“The permit process usually takes up to a month and requires constant calling and checking up on the situation,” said Becca Polivy, regional liaison and intercultural sensitivity consultant at UP.
“The border police can turn them around or delay them for hours,” Barkan said. “It happened the first year with kids from Jericho. It’s a barrier, figuratively and literally.”
In the past two years, coaches from the United States, including Karlinsky and Landesman, spent time with the campers in their homes in the West Bank and in Israeli-Arab villages after the camp.
“It’s kind of something you can’t explain,” Landesman said. “It’s really a life-changing experience.”

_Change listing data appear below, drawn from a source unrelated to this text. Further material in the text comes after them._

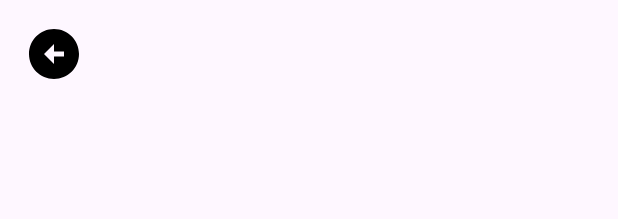
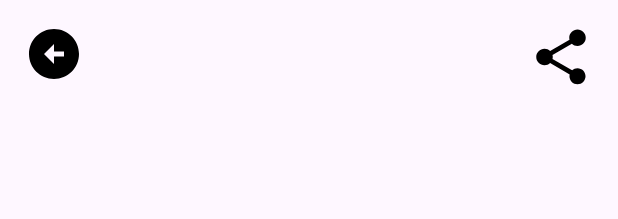
Before and after one commit to DeepakBanger11/GardeningApp, an Android app built with Jetpack Compose: the layout activity_plant_detail.xml on its own in the app's theme, with its tools: preview values and no code run, on a phone screen of 412 x 824 dp. Shown: the top 219 px of the screen. Run offline under Robolectric (Android 15) with nearby library versions, the phone set to English and light mode, and no system bars.

```diff
--- a/app/build.gradle.kts
+++ b/app/build.gradle.kts
@@ -68,6 +68,7 @@ dependencies {
 
     //DataStore Preferences
     implementation("androidx.datastore:datastore-preferences:1.0.0")
+
 
     // ViewModel and Lifecycle
     implementation("androidx.lifecycle:lifecycle-viewmodel-ktx:$lifecycle_version")
--- a/app/src/main/java/com/getstarted/flower/room/NetworkModule.kt
+++ b/app/src/main/java/com/getstarted/flower/room/NetworkModule.kt
@@ -4,6 +4,7 @@ import android.content.Context
 import androidx.room.Room
 import com.getstarted.flower.api.PlantApiService
 import com.getstarted.flower.utils.Constants
+import com.google.gson.GsonBuilder
 import dagger.Module
 import dagger.Provides
 import dagger.hilt.InstallIn
@@ -17,12 +18,13 @@ import javax.inject.Singleton
 @Module
 @InstallIn(SingletonComponent::class)
 object NetworkModule {
+    val gson = GsonBuilder().setLenient().create()
     @Provides
     @Singleton
     fun networkRetrofit(): Retrofit {
         val retrofit = Retrofit.Builder()
             .baseUrl("https://perenual.com/") // Replace with your base URL
-            .addConverterFactory(GsonConverterFactory.create())
+            .addConverterFactory(GsonConverterFactory.create(gson))
             .build()
         return retrofit
     }
--- a/app/src/main/java/com/getstarted/flower/utils/Contants.kt
+++ b/app/src/main/java/com/getstarted/flower/utils/Contants.kt
@@ -4,6 +4,8 @@ package com.getstarted.flower.utils
 object Constants {
     const val DATABASE_TABLE = "garden_table"
     const val DATABASE_NAME = "garden_database"
+    const val API_KEY = "sk-0wTF656a0cbd1a9a63258"
+    const val NETWORK_PAGE_SIZE = 50
     const val DESCRIPTION =
         "Aquilegia coerulea, the state flower of Colorado, is a species of flowering plant in the buttercup family Ranunculaceae, native to the Rocky Mountains from Montana south to New Mexico and west to Idaho and Arizona. Its common name is Colorado blue columbine; sometimes it is called \"Rocky Mountain columbine,\" but this also refers to Aquilegia saximontana.<br><br>(From <a href=\"https://en.wikipedia.org/wiki/Aquilegia_coerulea\">Wikipedia</a>)"
 }
--- /dev/null
+++ b/app/src/main/res/drawable/share_button.xml
@@ -0,0 +1,5 @@
+<vector android:height="44dp" android:tint="#FFFCFC"
+    android:viewportHeight="24" android:viewportWidth="24"
+    android:width="44dp" xmlns:android="http://schemas.android.com/apk/res/android">
+    <path android:fillColor="@android:color/white" android:pathData="M18,16.08c-0.76,0 -1.44,0.3 -1.96,0.77L8.91,12.7c0.05,-0.23 0.09,-0.46 0.09,-0.7s-0.04,-0.47 -0.09,-0.7l7.05,-4.11c0.54,0.5 1.25,0.81 2.04,0.81 1.66,0 3,-1.34 3,-3s-1.34,-3 -3,-3 -3,1.34 -3,3c0,0.24 0.04,0.47 0.09,0.7L8.04,9.81C7.5,9.31 6.79,9 6,9c-1.66,0 -3,1.34 -3,3s1.34,3 3,3c0.79,0 1.5,-0.31 2.04,-0.81l7.12,4.16c-0.05,0.21 -0.08,0.43 -0.08,0.65 0,1.61 1.31,2.92 2.92,2.92 1.61,0 2.92,-1.31 2.92,-2.92s-1.31,-2.92 -2.92,-2.92z"/>
+</vector>
--- a/app/src/main/res/layout/activity_plant_detail.xml
+++ b/app/src/main/res/layout/activity_plant_detail.xml
@@ -26,6 +26,18 @@
         app:layout_constraintTop_toTopOf="parent"
         app:tint="@color/black"
         android:textStyle="bold"
+        android:background="@android:color/transparent" />
+    <ImageButton
+        android:id="@+id/shareButton"
+        android:layout_width="wrap_content"
+        android:layout_height="wrap_content"
+        android:layout_marginEnd="16dp"
+        android:layout_marginTop="16dp"
+        android:src="@drawable/share_button"
+        android:contentDescription="@string/share_button"
+        app:layout_constraintEnd_toEndOf="parent"
+        app:layout_constraintTop_toTopOf="parent"
+        app:tint="@color/black"
         android:background="@android:color/transparent" />
 
     <LinearLayout
--- a/app/src/main/res/values/strings.xml
+++ b/app/src/main/res/values/strings.xml
@@ -8,4 +8,5 @@
     <string name="plant_description">Plant Description</string>
     <string name="back_button">Back To Main Page</string>
     <string name="floating_button">Add New Plant To Garden</string>
+    <string name="share_button">Click Share Button</string>
 </resources>
```
Also changed, not shown: app/src/main/java/com/getstarted/flower/PlantDetail.kt (+14 -1 lines), app/src/main/java/com/getstarted/flower/adapter/PlantListAdapter.kt (+3 -5 lines), app/src/main/java/com/getstarted/flower/api/PlantApiService.kt (+6 -4 lines), app/src/main/java/com/getstarted/flower/api/model/paging/PlantPagingSource.kt (+10 -6 lines), app/src/main/java/com/getstarted/flower/fragment/MyPlantsFragment.kt (+20 -2 lines), app/src/main/java/com/getstarted/flower/model/PlantViewModel.kt (+26 -12 lines), app/src/main/java/com/getstarted/flower/room/repository/GardenRepository.kt (+7 -7 lines), app/src/main/res/layout/fragment_my_plants.xml (+11 -2 lines).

Karlinsky recalled a trip to the Israeli-Arab village of Ein Rafa, where campers expressed how much the camp had meant to them.
Getting involved with sports saved them from getting into trouble, Karlinsky said. “These kids believe in the sport for a very important reason. Not only did they like it, but it gave them a reason to be a part of a community. It was really satisfying to see that.”
Although the conflict in the Middle East is infinitely complex, the camp brings the focus back to the simple basics of peaceful human interaction: sharing positive experiences, forming relationships, understanding one another and working together toward a common goal — even if that goal is just getting a Frisbee down the field. It’s one small toss in the right direction.